My pace is gradually being forced down as the baby claims yet more abdominal space. Where my stomach now is, I really have no idea. My lungs on the other hand, just feel like they’re being slowly compressed. By about 3pm every day, my mid-vertebrae feel like they want to pop out and start again tomorrow.

I’m totally aware that I’ve had an excellent pregnancy so far, in the grand scheme of things. I’ve avoided bad back pain, SPD and icky things like piles, constipation and varicose veins – so far. With that in mind, I’m adopting my marathon mindset for the remaining couple of months: just block it all out until you’re near the end. I’m not allowing myself to get in the mindset of slowing down too much or thinking about maternity leave until it’s imminent – perhaps 36 weeks since I finish at 38 weeks.
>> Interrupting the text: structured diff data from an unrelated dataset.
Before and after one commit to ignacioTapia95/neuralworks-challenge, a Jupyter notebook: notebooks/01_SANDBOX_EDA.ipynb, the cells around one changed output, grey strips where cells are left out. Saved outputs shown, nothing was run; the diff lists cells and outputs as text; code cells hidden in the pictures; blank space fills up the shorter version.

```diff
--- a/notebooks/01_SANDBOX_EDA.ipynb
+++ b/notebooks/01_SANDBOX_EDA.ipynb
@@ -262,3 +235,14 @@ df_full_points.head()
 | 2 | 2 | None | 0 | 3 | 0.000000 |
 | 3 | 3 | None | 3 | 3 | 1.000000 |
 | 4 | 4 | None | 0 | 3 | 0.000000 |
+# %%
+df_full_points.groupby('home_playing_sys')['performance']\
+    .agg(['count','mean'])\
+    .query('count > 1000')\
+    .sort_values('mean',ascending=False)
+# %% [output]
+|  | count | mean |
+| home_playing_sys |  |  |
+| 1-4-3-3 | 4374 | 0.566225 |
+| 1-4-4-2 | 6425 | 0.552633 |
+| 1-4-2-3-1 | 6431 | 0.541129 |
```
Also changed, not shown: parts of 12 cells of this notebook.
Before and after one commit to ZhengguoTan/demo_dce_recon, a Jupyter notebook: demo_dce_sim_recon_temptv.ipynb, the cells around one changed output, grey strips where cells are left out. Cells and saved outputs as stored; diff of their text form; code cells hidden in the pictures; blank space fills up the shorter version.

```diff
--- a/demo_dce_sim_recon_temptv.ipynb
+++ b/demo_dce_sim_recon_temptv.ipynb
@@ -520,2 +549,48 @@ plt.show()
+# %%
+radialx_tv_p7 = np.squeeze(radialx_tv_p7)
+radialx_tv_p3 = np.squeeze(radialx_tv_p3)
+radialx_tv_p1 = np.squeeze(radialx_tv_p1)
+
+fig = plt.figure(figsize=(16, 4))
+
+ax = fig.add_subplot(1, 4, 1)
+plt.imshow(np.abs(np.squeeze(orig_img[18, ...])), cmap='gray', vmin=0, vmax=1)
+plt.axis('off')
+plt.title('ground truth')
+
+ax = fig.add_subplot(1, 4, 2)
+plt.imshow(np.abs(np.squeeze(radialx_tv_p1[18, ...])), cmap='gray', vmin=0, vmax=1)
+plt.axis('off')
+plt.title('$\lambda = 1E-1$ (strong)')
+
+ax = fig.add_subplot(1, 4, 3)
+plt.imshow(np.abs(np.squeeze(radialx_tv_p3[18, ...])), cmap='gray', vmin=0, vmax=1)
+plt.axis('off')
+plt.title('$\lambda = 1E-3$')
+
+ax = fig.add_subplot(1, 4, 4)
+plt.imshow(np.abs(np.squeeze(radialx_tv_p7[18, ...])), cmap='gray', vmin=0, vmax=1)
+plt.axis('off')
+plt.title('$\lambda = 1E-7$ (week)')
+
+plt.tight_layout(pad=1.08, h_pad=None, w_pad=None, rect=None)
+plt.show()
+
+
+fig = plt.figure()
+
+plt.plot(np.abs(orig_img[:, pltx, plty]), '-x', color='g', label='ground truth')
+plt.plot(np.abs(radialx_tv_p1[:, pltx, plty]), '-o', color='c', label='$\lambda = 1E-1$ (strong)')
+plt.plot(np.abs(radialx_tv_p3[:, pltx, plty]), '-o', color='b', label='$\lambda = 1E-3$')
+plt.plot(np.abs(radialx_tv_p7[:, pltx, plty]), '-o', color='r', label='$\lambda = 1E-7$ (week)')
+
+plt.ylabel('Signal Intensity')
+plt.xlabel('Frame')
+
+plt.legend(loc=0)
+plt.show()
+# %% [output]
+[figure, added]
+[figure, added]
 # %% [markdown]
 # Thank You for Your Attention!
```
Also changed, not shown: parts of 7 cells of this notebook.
Don’t get me wrong: the sofa will remain very much my friend. But if I can, there are things I want to do over the coming weeks that starting to wind down mentally won’t help with: getting back to the swimming pool and eating more fruit and veg being just a couple.

And if it all goes t*ts up and I end up knackered and in defeat in a few weeks? Then at least I tried. The first step: getting an earlyish night for my 6:45am back-to-work wakeup tomorrow. Sob.

Losing my feet; finding my voice

It’s happened: I’m at the stage that I always imagined when I pictured how pregnancy would be.

There’s a definite bump and it’s getting scarily bigger every day. My maternity clothes actually fit like they’re supposed to and I’ve even had to beg and borrow some more (thanks Esme!)

Carrying around this undeniable sign that I’m pregnant all day, every day has been fascinating. To watch people’s sly glances at work from around 20 weeks while they were trying to figure out if I’d been eating too many office breakfasts or whether I was actually up the duff – to people’s little smiles now when they spot my nearly-28-week bump and realise that there’s a new little person in there.

It’s heart warming to know people do notice – and care. Especially given the long, tiring months of the first and second trimester in a brand new job feeling absolutely shocking but not being able to tell a soul.

Knowing that people are looking out for me has even made me patient with the repetitive Pregnancy Questions (PQs). Similar to the Wedding Questions (when’s the big day? What’s your colour scheme? Etc…), the PQs are predictable but well-meant. They often include the following: when are you due? Do you know if you’re having a girl or a boy? Have you had any cravings? I’m sure any of you currently or recently pregnant ladies will be able to reel off a load more.

I didn’t have a great deal of patience with the Wedding Questions, I have to be honest. Maybe it was the fact that we didn’t have a colour scheme – and no, I STILL hadn’t found a dress I liked. But the PQs I have much more time for, for some reason. Maybe answering them is some kind of payoff for the kindness of strangers? Maybe the hormones have got to me and I’ve developed a new level of saintly patience (given the grief my husband gets some days: unlikely)?

But I like the fact that I can open up to people I don’t really know and have an inconsequential chat with them – knowing that we’ll both come away from the conversation with a spring in our step.